■ **TASK OBJECTIVE**:
Could you give the number of lines in the entries below that contain the word "skills"? Only the number is wanted.
○ ○ ○ ○ ○ ○ ○
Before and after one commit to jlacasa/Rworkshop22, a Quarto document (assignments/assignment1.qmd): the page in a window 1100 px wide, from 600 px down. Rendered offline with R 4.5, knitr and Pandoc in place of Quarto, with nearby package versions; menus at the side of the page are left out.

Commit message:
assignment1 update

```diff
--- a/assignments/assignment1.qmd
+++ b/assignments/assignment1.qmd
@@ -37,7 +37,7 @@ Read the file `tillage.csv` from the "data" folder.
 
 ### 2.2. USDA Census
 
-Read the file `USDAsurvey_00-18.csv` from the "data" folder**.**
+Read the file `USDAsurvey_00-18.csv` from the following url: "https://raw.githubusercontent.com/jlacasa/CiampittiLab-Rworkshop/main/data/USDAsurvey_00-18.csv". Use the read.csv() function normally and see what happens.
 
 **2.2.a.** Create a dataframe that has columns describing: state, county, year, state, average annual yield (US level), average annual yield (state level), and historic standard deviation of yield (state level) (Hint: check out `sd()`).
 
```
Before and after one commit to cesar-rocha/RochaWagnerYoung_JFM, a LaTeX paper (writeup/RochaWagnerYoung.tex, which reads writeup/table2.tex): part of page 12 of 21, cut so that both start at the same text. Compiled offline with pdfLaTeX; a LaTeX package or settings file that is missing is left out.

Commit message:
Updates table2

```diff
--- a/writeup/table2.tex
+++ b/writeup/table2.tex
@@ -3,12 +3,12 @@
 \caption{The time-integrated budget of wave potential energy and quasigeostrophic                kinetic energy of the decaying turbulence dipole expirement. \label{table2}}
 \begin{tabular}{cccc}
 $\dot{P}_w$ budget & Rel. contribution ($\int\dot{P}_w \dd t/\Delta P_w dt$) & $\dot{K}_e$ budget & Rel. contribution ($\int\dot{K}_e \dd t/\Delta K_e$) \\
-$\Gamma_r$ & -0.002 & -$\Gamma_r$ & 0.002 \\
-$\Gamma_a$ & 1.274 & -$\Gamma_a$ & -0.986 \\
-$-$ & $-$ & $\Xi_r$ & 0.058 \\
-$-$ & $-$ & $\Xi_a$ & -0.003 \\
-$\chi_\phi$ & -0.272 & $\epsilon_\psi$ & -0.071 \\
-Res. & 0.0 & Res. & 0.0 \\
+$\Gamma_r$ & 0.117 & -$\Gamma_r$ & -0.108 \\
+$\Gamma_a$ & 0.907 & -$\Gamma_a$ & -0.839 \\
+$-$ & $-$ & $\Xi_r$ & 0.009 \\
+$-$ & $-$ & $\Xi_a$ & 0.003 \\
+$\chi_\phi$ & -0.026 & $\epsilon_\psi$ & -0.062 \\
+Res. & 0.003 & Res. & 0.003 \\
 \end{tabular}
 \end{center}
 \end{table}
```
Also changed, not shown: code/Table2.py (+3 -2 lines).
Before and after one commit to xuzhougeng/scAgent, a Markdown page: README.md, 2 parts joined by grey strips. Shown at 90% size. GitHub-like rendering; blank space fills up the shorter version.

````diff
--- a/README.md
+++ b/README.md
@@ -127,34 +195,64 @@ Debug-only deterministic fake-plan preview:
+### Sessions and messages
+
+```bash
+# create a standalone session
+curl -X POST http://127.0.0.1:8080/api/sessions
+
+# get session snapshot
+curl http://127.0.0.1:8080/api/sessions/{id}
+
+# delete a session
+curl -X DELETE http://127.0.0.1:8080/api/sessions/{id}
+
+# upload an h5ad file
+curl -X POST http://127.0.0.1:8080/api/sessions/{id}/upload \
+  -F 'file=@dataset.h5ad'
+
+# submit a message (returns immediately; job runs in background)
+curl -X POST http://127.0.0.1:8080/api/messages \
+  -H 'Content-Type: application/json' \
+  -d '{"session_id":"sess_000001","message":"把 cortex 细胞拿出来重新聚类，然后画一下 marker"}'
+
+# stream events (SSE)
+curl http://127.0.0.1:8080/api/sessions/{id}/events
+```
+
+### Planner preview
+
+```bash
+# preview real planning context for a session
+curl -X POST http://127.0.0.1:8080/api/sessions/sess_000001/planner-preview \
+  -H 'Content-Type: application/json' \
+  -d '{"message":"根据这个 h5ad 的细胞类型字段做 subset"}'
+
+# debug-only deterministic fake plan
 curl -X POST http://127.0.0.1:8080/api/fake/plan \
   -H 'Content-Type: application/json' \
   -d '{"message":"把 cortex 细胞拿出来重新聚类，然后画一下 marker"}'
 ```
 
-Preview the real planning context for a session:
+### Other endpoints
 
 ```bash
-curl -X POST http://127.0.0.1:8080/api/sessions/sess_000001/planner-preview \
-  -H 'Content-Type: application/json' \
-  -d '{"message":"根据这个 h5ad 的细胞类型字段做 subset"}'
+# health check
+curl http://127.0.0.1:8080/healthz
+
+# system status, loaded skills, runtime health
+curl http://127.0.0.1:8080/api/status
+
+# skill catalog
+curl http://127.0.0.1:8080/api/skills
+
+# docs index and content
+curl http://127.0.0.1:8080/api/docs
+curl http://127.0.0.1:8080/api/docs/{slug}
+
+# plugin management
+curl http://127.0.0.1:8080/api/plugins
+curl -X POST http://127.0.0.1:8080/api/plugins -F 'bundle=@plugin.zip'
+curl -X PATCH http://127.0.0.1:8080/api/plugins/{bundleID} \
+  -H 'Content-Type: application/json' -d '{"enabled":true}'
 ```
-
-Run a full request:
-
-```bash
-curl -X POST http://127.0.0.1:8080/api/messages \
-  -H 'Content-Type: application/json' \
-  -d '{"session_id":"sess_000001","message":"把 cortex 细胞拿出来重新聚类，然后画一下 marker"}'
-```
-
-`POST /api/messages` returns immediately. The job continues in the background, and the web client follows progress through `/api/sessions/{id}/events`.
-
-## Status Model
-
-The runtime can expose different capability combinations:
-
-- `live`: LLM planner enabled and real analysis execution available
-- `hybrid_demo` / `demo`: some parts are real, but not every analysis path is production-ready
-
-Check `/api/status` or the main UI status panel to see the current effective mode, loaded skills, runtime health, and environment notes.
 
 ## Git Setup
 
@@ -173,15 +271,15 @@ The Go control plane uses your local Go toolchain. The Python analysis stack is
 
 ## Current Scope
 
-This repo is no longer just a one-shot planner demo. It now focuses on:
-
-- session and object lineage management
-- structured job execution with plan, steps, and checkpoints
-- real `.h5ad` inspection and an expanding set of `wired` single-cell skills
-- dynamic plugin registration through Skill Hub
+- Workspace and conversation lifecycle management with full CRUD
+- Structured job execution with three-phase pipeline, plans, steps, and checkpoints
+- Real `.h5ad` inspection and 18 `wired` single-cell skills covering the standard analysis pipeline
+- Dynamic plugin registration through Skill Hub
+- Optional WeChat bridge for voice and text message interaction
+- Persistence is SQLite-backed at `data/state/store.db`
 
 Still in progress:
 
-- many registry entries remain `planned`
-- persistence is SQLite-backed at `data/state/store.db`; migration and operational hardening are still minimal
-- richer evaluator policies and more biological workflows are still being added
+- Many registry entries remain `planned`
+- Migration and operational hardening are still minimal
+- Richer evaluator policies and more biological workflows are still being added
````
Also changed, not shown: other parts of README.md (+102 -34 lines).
○ ○ ○ ○ ○ ○ ○
■ **YOUR RESPONSE**:
5